Yazzmin wearing the Kliterati bra and girdle, photographed by Tigz Rice.

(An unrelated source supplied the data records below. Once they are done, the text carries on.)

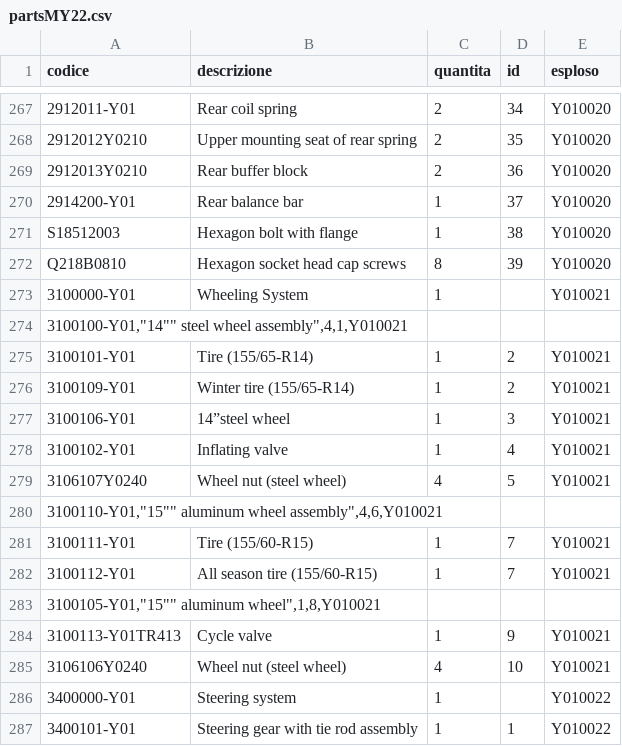
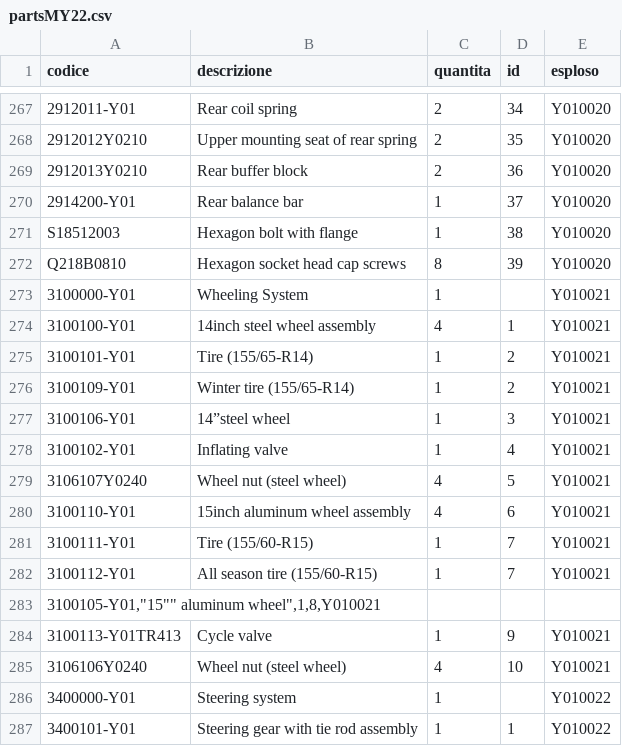
Before and after one commit to MicheleYOYO/YOYO-SpareParts, a CSV file: partsMY22.csv, drawn as a sheet; only a part is shown, gaps mark what is left out; removed rows and columns are numbered as before the commit, all else as after; the diff names each change by its address in the sheet, - before the commit and + after, or states it on an @@ line.

Commit message:
Update partsMY22.csv

```diff
--- a/partsMY22.csv
+++ b/partsMY22.csv
-row 274: 3100100-Y01,"14"" steel wheel assembly",4,1,Y010021
+row 274: 3100100-Y01 | 14inch steel wheel assembly | 4 | 1 | Y010021
-row 280: 3100110-Y01,"15"" aluminum wheel assembly",4,6,Y010021
+row 280: 3100110-Y01 | 15inch aluminum wheel assembly | 4 | 6 | Y010021
```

Since I was quite young, I have often noticed that the world seems to be greatly run around men's opinion of women's sexuality. At school I was called frigid, at University, a slut (you can't win; don't bother trying. Up-end the board in their faces instead). Dress one way and it's too much, another and you're just asking for it. Many men think they rate what they do and don't find sexy publicly at any time. But start a discussion about women's genital health or menstrual issues and you'd think the apocalypse was nigh. It's completely OK for the entire lingerie industry to be obsessed with breasts and sexy, fun breast health campaigns, but we're only just starting to talk period pants and ostomies. And I I have yet to get a pair of knickers that reminds me that a pap/smear test can be a good idea. Or maybe test for candida. I can but dream.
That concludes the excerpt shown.